→ WHAT THE TASK REQUIRES
Wherever the string "Difficultées" shows up in the records below, return that line.
####################
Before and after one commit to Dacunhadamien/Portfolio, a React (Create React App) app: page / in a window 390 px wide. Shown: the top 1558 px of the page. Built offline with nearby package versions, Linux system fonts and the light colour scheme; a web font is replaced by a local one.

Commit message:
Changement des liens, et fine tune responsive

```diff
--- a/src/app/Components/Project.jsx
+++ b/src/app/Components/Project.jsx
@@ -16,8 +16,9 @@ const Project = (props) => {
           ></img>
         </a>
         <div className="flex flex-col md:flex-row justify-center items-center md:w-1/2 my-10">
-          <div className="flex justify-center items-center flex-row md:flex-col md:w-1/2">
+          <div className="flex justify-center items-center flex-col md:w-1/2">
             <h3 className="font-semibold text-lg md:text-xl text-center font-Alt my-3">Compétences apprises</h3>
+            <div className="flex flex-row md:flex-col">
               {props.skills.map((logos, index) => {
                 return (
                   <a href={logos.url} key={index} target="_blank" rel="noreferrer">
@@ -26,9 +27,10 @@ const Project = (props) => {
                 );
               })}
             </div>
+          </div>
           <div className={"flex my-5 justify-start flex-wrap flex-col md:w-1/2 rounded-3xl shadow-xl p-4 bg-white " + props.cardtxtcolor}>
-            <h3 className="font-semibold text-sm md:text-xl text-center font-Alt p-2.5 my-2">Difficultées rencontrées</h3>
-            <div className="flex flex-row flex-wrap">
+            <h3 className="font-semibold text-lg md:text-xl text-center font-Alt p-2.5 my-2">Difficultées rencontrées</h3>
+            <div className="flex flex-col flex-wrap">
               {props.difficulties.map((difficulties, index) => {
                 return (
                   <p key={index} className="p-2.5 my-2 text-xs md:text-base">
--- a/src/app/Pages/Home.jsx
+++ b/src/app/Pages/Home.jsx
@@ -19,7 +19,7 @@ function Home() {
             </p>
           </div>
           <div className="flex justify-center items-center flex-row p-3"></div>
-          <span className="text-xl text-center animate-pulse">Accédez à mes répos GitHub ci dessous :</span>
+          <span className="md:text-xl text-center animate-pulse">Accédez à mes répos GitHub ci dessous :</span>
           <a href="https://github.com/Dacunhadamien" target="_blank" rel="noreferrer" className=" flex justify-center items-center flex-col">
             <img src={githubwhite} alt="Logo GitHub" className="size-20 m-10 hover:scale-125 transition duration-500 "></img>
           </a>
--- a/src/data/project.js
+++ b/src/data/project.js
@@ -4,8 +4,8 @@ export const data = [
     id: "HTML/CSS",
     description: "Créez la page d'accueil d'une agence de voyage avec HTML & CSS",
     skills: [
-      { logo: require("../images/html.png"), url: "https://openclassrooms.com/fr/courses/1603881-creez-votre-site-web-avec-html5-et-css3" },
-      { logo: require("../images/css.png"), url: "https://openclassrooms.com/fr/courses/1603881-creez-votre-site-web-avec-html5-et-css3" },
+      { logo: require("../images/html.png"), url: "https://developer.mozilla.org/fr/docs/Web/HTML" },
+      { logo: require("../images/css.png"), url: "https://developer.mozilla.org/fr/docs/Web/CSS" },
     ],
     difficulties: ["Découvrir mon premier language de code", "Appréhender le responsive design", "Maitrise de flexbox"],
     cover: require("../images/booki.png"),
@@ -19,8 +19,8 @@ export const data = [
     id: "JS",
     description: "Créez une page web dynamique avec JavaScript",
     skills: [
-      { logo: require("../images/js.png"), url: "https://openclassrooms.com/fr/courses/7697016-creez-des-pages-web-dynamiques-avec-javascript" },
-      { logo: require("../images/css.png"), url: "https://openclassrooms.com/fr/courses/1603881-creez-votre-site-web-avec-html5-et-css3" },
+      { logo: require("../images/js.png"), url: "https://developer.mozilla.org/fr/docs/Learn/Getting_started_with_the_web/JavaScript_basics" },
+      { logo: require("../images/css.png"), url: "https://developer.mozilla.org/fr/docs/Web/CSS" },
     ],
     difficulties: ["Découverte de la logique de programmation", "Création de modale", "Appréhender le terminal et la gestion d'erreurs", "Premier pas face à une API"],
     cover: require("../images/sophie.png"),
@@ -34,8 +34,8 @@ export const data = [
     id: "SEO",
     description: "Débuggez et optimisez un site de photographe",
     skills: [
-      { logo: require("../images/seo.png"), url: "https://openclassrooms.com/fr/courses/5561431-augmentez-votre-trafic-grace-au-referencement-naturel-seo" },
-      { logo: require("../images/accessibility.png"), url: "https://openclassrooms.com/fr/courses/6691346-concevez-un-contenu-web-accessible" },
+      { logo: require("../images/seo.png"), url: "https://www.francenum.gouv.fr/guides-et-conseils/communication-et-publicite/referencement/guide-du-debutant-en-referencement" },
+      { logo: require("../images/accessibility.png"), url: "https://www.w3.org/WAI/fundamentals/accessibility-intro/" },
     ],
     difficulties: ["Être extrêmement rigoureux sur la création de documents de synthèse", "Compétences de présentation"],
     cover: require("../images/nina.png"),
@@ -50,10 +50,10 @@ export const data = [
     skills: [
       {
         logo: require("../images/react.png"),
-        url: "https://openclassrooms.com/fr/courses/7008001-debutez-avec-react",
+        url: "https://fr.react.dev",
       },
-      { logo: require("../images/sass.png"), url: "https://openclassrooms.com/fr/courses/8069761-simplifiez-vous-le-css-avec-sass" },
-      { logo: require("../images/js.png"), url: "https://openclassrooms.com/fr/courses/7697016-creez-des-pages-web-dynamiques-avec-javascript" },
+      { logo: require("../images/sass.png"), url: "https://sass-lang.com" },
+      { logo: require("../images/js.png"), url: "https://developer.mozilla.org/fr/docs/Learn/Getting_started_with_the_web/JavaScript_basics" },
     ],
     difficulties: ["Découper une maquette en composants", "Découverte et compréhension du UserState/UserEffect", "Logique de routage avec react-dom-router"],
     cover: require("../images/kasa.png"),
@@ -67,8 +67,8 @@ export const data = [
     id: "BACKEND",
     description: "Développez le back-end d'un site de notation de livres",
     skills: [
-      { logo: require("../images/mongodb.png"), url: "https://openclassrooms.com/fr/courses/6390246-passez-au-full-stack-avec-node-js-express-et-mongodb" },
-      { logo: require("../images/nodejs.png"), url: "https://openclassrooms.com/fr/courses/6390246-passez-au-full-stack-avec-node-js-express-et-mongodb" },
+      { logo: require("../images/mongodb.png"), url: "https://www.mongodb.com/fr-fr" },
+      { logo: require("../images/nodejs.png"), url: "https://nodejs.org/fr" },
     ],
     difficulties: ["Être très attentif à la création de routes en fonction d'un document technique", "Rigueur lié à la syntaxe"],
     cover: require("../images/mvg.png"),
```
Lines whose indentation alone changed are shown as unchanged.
####################
→ SOLUTION FOR THIS TASK
-            <h3 className="font-semibold text-sm md:text-xl text-center font-Alt p-2.5 my-2">Difficultées rencontrées</h3>
+            <h3 className="font-semibold text-lg md:text-xl text-center font-Alt p-2.5 my-2">Difficultées rencontrées</h3>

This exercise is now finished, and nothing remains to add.